Brief >> As the answer, give every line of the records that includes the word "sheet".

Provided records section start

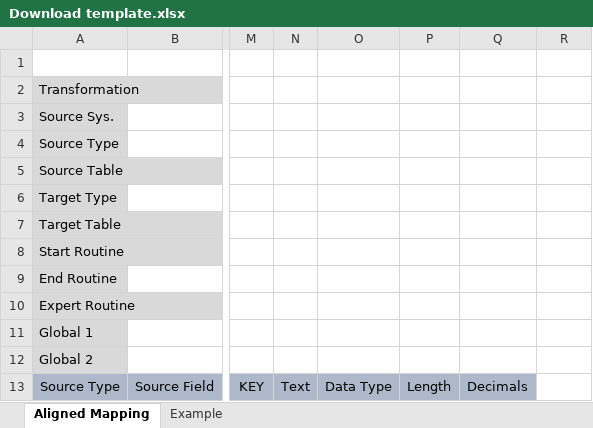
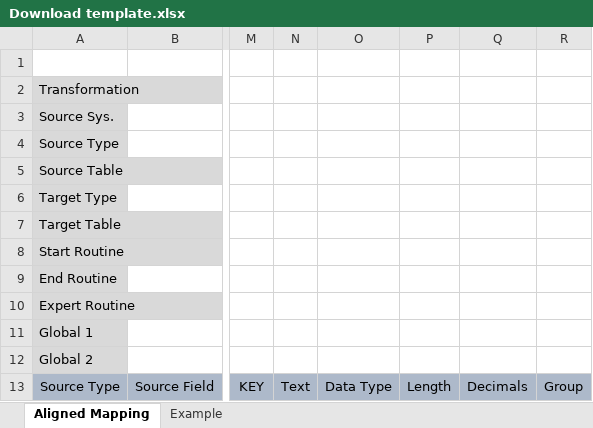
Before and after one commit to carlos-star30/transinfo, an Excel workbook: frontend-prototype/Assets/Download template.xlsx, sheet Aligned Mapping, drawn as a sheet; only a part is shown, gaps mark what is left out; values as stored, in another font and other column widths than the file's, no borders; the diff names each change by its address in the sheet, - before the commit and + after, or states it on an @@ line.

```diff
--- a/frontend-prototype/Assets/Download template.xlsx (sheet Aligned Mapping)
+++ b/frontend-prototype/Assets/Download template.xlsx (sheet Aligned Mapping)
-R13: (empty)
+R13: Group
-R13 fill: none
+R13 fill: #ADB9CA
```
Also changed, not shown: 23 other files.
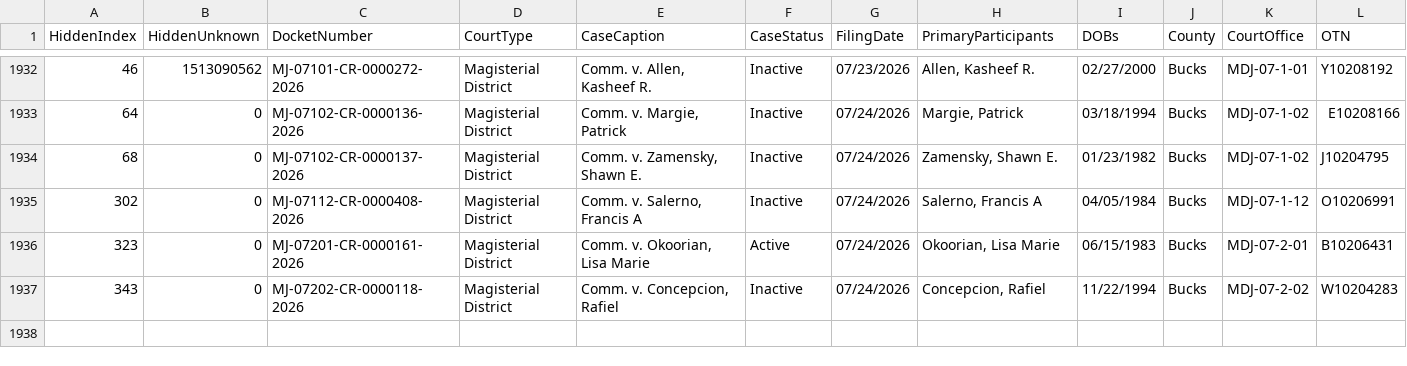
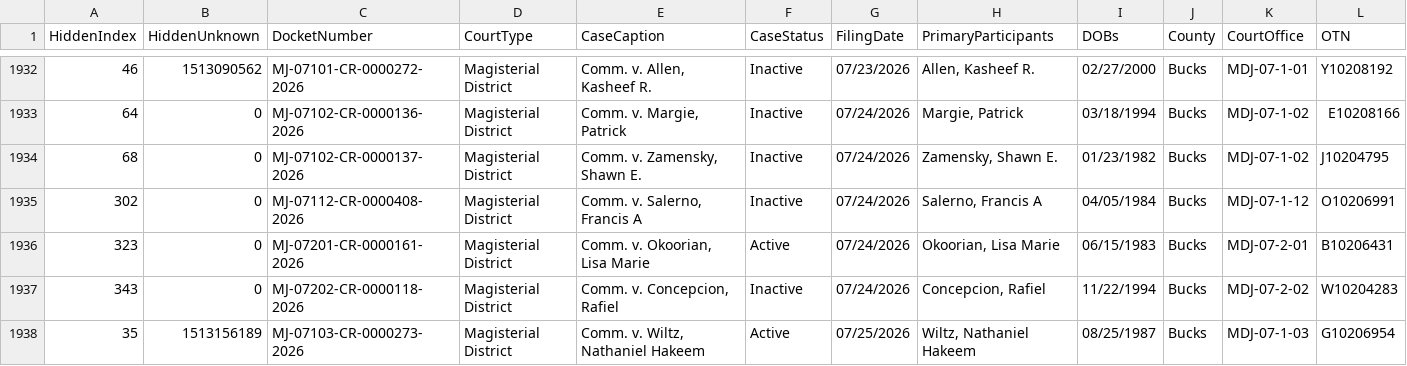
Before and after one commit to CUlleryUSATRepos/BucksCriminalUJSScrapeRepo, a CSV file: ujs_criminal_bucks.csv, drawn as a sheet; only a part is shown, gaps mark what is left out; rows hold the shown columns only; the diff names each change by its address in the sheet, - before the commit and + after, or states it on an @@ line.

```diff
--- a/ujs_criminal_bucks.csv
+++ b/ujs_criminal_bucks.csv
+row 1938: 35 | 1513156189 | MJ-07103-CR-0000273-2026 | Magisterial District | Comm. v. Wiltz, Nathaniel Hakeem | Active | 07/25/2026 | Wiltz, Nathaniel Hakeem | 08/25/1987 | Bucks | MDJ-07-1-03 | G10206954
```
Also changed, not shown: docs/data/ujs_criminal_bucks.csv.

Provided records section end

Worked solution >>
Before and after one commit to carlos-star30/transinfo, an Excel workbook: frontend-prototype/Assets/Download template.xlsx, sheet Aligned Mapping, drawn as a sheet; only a part is shown, gaps mark what is left out; values as stored, in another font and other column widths than the file's, no borders; the diff names each change by its address in the sheet, - before the commit and + after, or states it on an @@ line.
--- a/frontend-prototype/Assets/Download template.xlsx (sheet Aligned Mapping)
+++ b/frontend-prototype/Assets/Download template.xlsx (sheet Aligned Mapping)
Before and after one commit to CUlleryUSATRepos/BucksCriminalUJSScrapeRepo, a CSV file: ujs_criminal_bucks.csv, drawn as a sheet; only a part is shown, gaps mark what is left out; rows hold the shown columns only; the diff names each change by its address in the sheet, - before the commit and + after, or states it on an @@ line.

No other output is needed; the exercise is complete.